Brothers and sisters, where and who are the Nineveh’s of your lives? Who are the Bennie’s of your life? Who are the people that you would loathe to escape the wrath of God? Chances are, when I was talking about the rivalry between Vandy fans and UT fans, between Colts fans and Titan fans, between the US and USSR so many years ago, people began popping into your head. My guess is that the Holy Spirit has reminded you this day of those foreigners, those others, those black sheep in your family, those co-workers, those bosses, those employees, maybe even that priest that you think does not deserve God’s grace like you. Brothers and sisters, I am here to remind you that God calls you every bit to manifest His love and His glory to those who drive you nuts or who do evil in His sight, that His kingdom might grow yet again. Our Collect today picks up on that calling every bit as much as does our reading from Jonah. Give us grace, O Lord, . . . to proclaim to all people the Good News of His salvation, that we and the whole world may perceive the glory of His marvelous works. Chances are, your life will be the best sermon they ever hear.

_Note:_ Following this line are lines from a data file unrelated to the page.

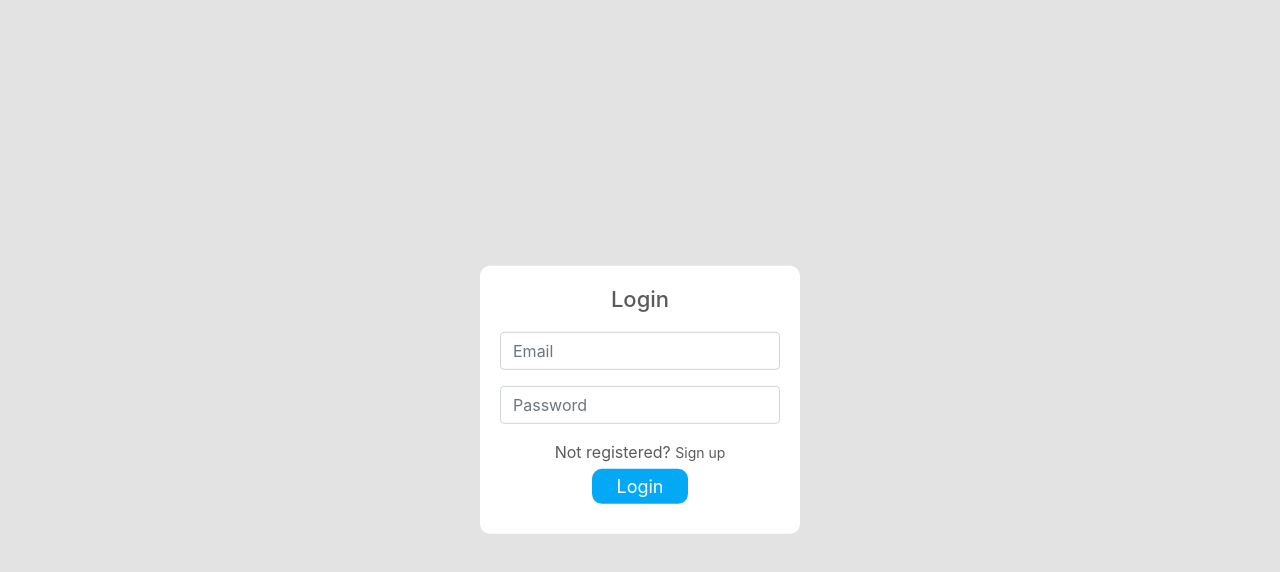
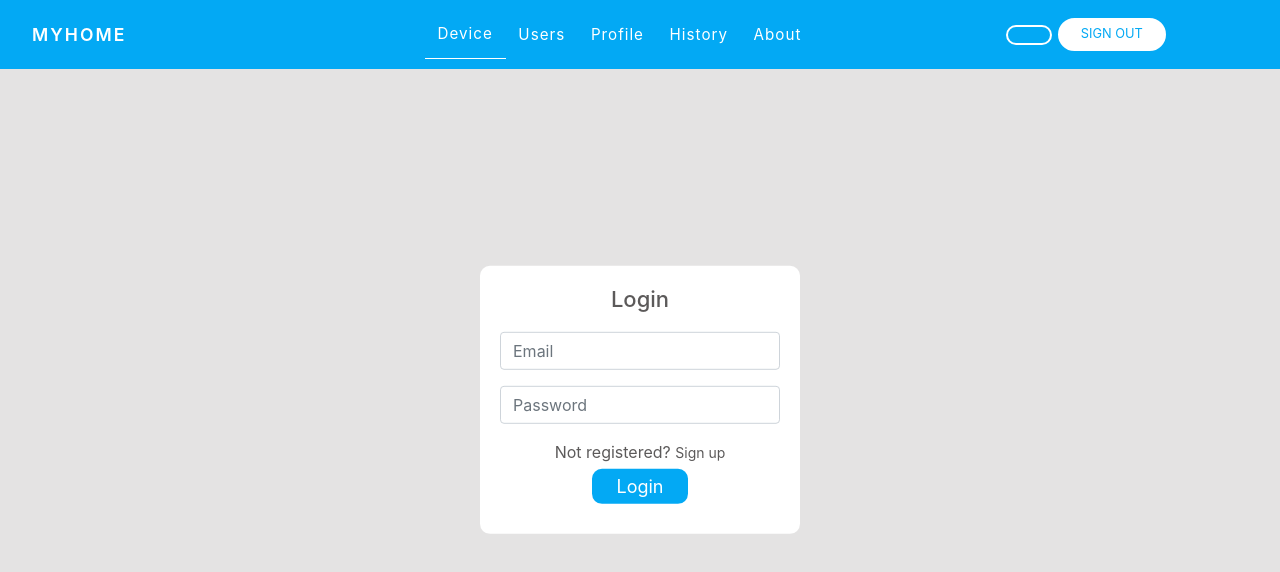
Before and after one commit to Cholago/Authorization_and_authenication_react_and_codeigniter, a React (Create React App) app in the folder app/: page /login in a window 1280 px wide. Shown: the top 572 px of the page. Built offline with nearby package versions, Linux system fonts and the light colour scheme; no server answers.

Commit message:
fourth commit

```diff
--- a/app/src/App.js
+++ b/app/src/App.js
@@ -4,11 +4,13 @@ import Signup from './auth/signup'
 import Main from './containers/main'
 import { BrowserRouter as Router, Route, Switch } from "react-router-dom";
 import isLoggedIn from './auth/isLoggedIn';
+import NavigationBar from './containers/navigationBar'
 
 function App() {
   return (
     <React.Fragment>
       <Router>
+        <NavigationBar />
         <Switch>
           <Route exact path="/" component={isLoggedIn} />
           <Route path="/home" component={Main} />
--- a/app/src/actions/index.jsx
+++ b/app/src/actions/index.jsx
@@ -93,7 +93,8 @@ export const syncUserLoginState = () => {
                     const userInfo = {
                         userLogged: true,
                         userId: data.user_id,
-                        userName: data.user_email,
+                        userName: data.user_name,
+                        userEmail: data.user_email,
                         teckenId: data.token_code,
                     }
                     dispatch(setLoggedInUserData(userInfo));
--- a/app/src/api/endpoints.jsx
+++ b/app/src/api/endpoints.jsx
@@ -1,4 +1,4 @@
-export const LOGIN_URL = "http://localhost/authorization/server/index.php/auth/login"
-export const SIGNUP_URL = "http://localhost/authorization/server/index.php/auth/signup"
-export const IS_LOGGED_IN_URL = "http://localhost/authorization/server/index.php/auth/isLoggedIn"
-export const GET_USERS_URL = "http://localhost/mdko/index.php/test/";
+export const LOGIN_URL = "http://192.168.43.62/authorization/server/index.php/auth/login"
+export const SIGNUP_URL = "http://192.168.43.62/authorization/server/index.php/auth/signup"
+export const IS_LOGGED_IN_URL = "http://192.168.43.62/authorization/server/index.php/auth/isLoggedIn"
+export const GET_USERS_URL = "http://192.168.43.62/mdko/index.php/test/";
--- a/app/src/api/index.jsx
+++ b/app/src/api/index.jsx
@@ -32,7 +32,8 @@ export const LoginApi = (dispatch, data) => {
                 const userInfo = {
                     userLogged: true,
                     userId: data.user_id,
-                    userName: data.user_email,
+                    userName: data.user_name,
+                    userEmail: data.user_email,
                     teckenId: data.token_code,
                 }
                 dispatch(ActionCreator.setLoggedInUserData(userInfo));
--- a/app/src/containers/main.jsx
+++ b/app/src/containers/main.jsx
@@ -1,6 +1,5 @@
 import React from 'react';
 import { connect } from 'react-redux'
-import NavigationBar from './navigationBar'
 
 const mapStateToProps = state => ({
     userInfo: state.UserInfo
@@ -9,7 +8,6 @@ const mapStateToProps = state => ({
 function main({ userInfo, dispatch }) {
     return (
         <>
-            <NavigationBar />
             <h1 className="text-center">Logged in</h1>
         </>
     );
--- a/app/src/containers/navigationBar.jsx
+++ b/app/src/containers/navigationBar.jsx
@@ -1,7 +1,12 @@
 import React from 'react';
 import { connect } from 'react-redux'
+import { Link } from 'react-router-dom';
 
-const NavigationBar = () => {
+const mapStateToProps = state => ({
+    userInfo: state.UserInfo
+})
+
+const NavigationBar = ({ userInfo }) => {
     return (
         <header>
             <div className="nav-bar-container">
@@ -14,40 +19,37 @@ const NavigationBar = () => {
                 <div className="nav-bar">
                     <div className="nav-bar-links">
                         <ul>
-                            <li className="nav-bar-link active" style={{ i: ".6s" }}>
-                                <a href="#">Device</a>
+                            <li className="nav-bar-link active" style={{ '--i': ".6s" }}>
+                                <Link to="/device">Device</Link>
                             </li>
-                            <li className="nav-bar-link" style={{ i: ".6s" }}>
-                                <a href="#">User</a>
+                            <li className="nav-bar-link" style={{ '--i': ".6s" }}>
+                                <Link to="/users">Users</Link>
                             </li>
-                            <li className="nav-bar-link" style={{ i: ".6s" }}>
-                                <a href="#">Profile</a>
+                            <li className="nav-bar-link" style={{ '--i': ".6s" }}>
+                                <Link to="/profile">Profile</Link>
                             </li>
-                            <li className="nav-bar-link" style={{ i: ".6s" }}>
-                                <a href="#">History</a>
+                            <li className="nav-bar-link" style={{ '--i': ".6s" }}>
+                                <Link to="/history">History</Link>
                                 <div className="nav-dropdown-menu">
                                     <ul>
                                         <li className="nav-dropdown-link">
-                                            <a href="#">Today</a>
+                                            <Link to="/profile">Log</Link>
                                         </li>
                                         <li className="nav-dropdown-link">
-                                            <a href="#">Yesterday</a>
-                                        </li>
-                                        <li className="nav-dropdown-link">
-                                            <a href="#">Yellow</a>
+                                            <Link to="/images">Images</Link>
                                         </li>
                                     </ul>
                                 </div>
                             </li>
-                            <li className="nav-bar-link" style={{ i: "1.35s" }}>
-                                <a href="#">About</a>
+                            <li className="nav-bar-link" style={{ '--i': "1.35s" }}>
+                                <Link to="/about">About</Link>
                             </li>
                         </ul>
                     </div>
 
-                    <div className="nav-bar-btn" style={{ i: "1.8s" }} >
-                        <a href="#" className="nav-btn transparent">Log in</a>
-                        <a href="#" className="nav-btn solid">Sign up</a>
+                    <div className="nav-bar-btn" style={{ '--i': "1.8s" }} >
+                        <Link to="/profile" className="nav-btn transparent">{userInfo.userName}</Link>
+                        <button className="nav-btn solid">Sign out</button>
                     </div>
                 </div>
 
@@ -60,4 +62,4 @@ const NavigationBar = () => {
         </header>
     );
 }
-export default connect()(NavigationBar);
+export default connect(mapStateToProps)(NavigationBar);
--- a/app/src/index.css
+++ b/app/src/index.css
@@ -92,11 +92,13 @@ header{
 }
 
 .nav-btn.solid, .nav-btn.transparent:hover{
+    outline: none;
     background-color: var(--white-color);
     color: var(--primary-color);
 }
 
 .nav-btn.transparent, .nav-btn.solid:hover{
+    outline: none;
     background-color: transparent;
     color: var(--white-color);
 }
@@ -135,7 +137,8 @@ header{
 }
 
 .nav-bar-link.active{
-
+    padding: 0 0px;
+    border-bottom: 1px solid var(--white-color);
 }
 
 .nav-dropdown-menu{
@@ -390,6 +393,12 @@ header{
         border-radius: 1rem;
     }
 
+    .nav-bar-link.active{
+        background-color: var(--primary-color);
+        color: var(--white-color);
+        border-radius: 1rem;
+    }
+
     .nav-dropdown-menu .nav-dropdown-menu{
         display: none;
     }
```
Also changed, not shown: 1 other file (tests, documents, lock files or other folders).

It has been given to you to proclaim tidings of Jesus, redemption, and release! What kind of sermon will you give them? Will it be one of humility and empathy, understanding in all truth that you were not worthy of such grace? Will it be one that, empowered by the Holy Spirit, calls entire cities to repentance and into right relationship with our Lord? Will it simply remind you, day in and day out, that you were once every bit at enmity with God but now, thanks to His mercy and His grace, prepared for that Wedding Feast prepared from the beginning of time for all those who have chosen to follow Him?